What is 'Home Safety'?

Children and teenagers are vulnerable to a wide range of potential dangers within the home. These include trips, slips and falls; fire and heat; sharp objects; poisoning; electrical shock; drowning and suffocation.

The curricula for England, Scotland, Wales and Northern Ireland emphasise keeping safe as a core aspect of students' learning. 'Stay Safe' is one of the five core elements of Every Child Matters and 'Chapter 2: Safe and Sound' of The Children's Plan (Department for Education) also emphasises schools' role in making sure young people know how to stay safe.

Nationwide Education's Home Safety programmes for ages 12 – 16 build on the knowledge and skills developed by the resources for younger age groups.

These resources aim to help both teachers and parents deliver important messages about staying safe, and help young people learn how to identify and minimise risks.

Nationwide Education's Home Safety programmes include:

  • Safety First at Home (aimed at ages 2 – 4)
  • Being Safe at Home (aimed at ages 4 – 7)
  • Staying Safe at Home (aimed at ages 7 – 11)
  • Home Safe and Sorted 1 (aimed at ages 12 – 14)
  • Home Safe and Sorted 2 (aimed at ages 14 – 16).

Each of these programmes links directly to guidance on the teaching of safety in the UK curricula. The programmes for ages 12-16 focus on seven key areas of home safety:

  • Trips and Slips
  • Falls
  • Fire
  • Heat
  • Electrical Dangers
  • Sharp Objects
  • Poisons

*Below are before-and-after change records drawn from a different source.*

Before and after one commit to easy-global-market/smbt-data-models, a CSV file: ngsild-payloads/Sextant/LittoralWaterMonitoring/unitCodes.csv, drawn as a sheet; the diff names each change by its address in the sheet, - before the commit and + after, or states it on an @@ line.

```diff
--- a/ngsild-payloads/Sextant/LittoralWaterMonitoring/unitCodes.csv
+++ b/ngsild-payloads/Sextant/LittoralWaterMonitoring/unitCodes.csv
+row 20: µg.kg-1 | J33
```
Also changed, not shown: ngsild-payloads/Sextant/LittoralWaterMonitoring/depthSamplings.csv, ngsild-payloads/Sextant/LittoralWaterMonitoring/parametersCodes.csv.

The resources also help schools meet the requirements of Every Child Matters and The Children's Plan (Department for Education). Please see the Curriculum Links for information about how these resources link to the UK curriculum objectives.

Why is Home Safety important?

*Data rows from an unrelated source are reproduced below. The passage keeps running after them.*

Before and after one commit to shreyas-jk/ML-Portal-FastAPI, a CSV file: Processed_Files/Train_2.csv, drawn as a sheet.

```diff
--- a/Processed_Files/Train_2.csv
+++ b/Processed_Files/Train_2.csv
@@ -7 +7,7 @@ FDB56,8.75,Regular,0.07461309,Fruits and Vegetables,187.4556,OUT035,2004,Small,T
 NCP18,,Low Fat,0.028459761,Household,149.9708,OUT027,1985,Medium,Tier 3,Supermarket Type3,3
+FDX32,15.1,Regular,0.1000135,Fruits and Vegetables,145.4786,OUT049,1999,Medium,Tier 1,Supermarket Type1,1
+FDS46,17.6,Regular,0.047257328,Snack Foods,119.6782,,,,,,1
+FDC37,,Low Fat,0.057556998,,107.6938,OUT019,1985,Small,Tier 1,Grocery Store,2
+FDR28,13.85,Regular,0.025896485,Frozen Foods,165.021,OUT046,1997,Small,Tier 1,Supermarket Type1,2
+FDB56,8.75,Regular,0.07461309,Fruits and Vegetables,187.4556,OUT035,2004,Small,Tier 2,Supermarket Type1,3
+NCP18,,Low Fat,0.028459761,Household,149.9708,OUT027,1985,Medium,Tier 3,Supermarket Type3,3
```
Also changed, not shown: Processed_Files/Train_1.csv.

Accidents are the second biggest killer of children and young people in the UK with six dying and 2,000 admitted to hospital with injuries every week (Child Accident Prevention Trust, 2009).

As young people grow and become more independent they open themselves up to a whole new set of risks and dangers around the home. They may be using electrical equipment such as hair dryers/straighteners, televisions, DVD players, microwaves or sound systems. They may be cooking for the family and using sharp kitchen utensils, flames and heat. They may also be responsible for looking after younger brothers or sisters, elderly or disabled relatives, or pets. Three-quarters of children aged 15 and under are allowed to sleep over at a friend's house, so they need to be able to transfer home safety skills to other environments.

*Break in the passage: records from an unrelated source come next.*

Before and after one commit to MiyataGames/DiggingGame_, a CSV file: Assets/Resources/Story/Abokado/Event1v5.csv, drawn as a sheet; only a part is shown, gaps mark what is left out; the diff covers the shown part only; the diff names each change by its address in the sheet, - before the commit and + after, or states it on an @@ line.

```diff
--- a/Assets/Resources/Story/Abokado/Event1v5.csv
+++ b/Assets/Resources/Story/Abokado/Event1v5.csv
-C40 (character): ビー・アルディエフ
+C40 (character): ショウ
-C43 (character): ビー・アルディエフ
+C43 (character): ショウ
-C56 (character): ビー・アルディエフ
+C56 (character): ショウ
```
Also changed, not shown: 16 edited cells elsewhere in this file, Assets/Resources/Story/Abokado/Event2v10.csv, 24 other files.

The majority of children and young people's accidents happen in and around the home. Some of these involve minor bumps and scrapes but many involve more serious injuries resulting in scarring, disfigurement, permanent disability or even death. In most of these cases, the injury or fatality was easily preventable, if only safety precautions had been taken and the young person had a greater ability to assess potential risk.

According to the National Institute for Clinical Excellence, treating unintentional injuries among children and young people costs UK Accident and Emergency departments approximately £146 million a year. For example, treatment for a single severe bath water scald can cost £250,000. The ongoing pain, suffering and emotional costs for the victim and his or her family are, of course, immeasurable, and can also affect friends, teachers, neighbours, doctors, emergency services – everyone associated with the victim and the incident – directly and indirectly.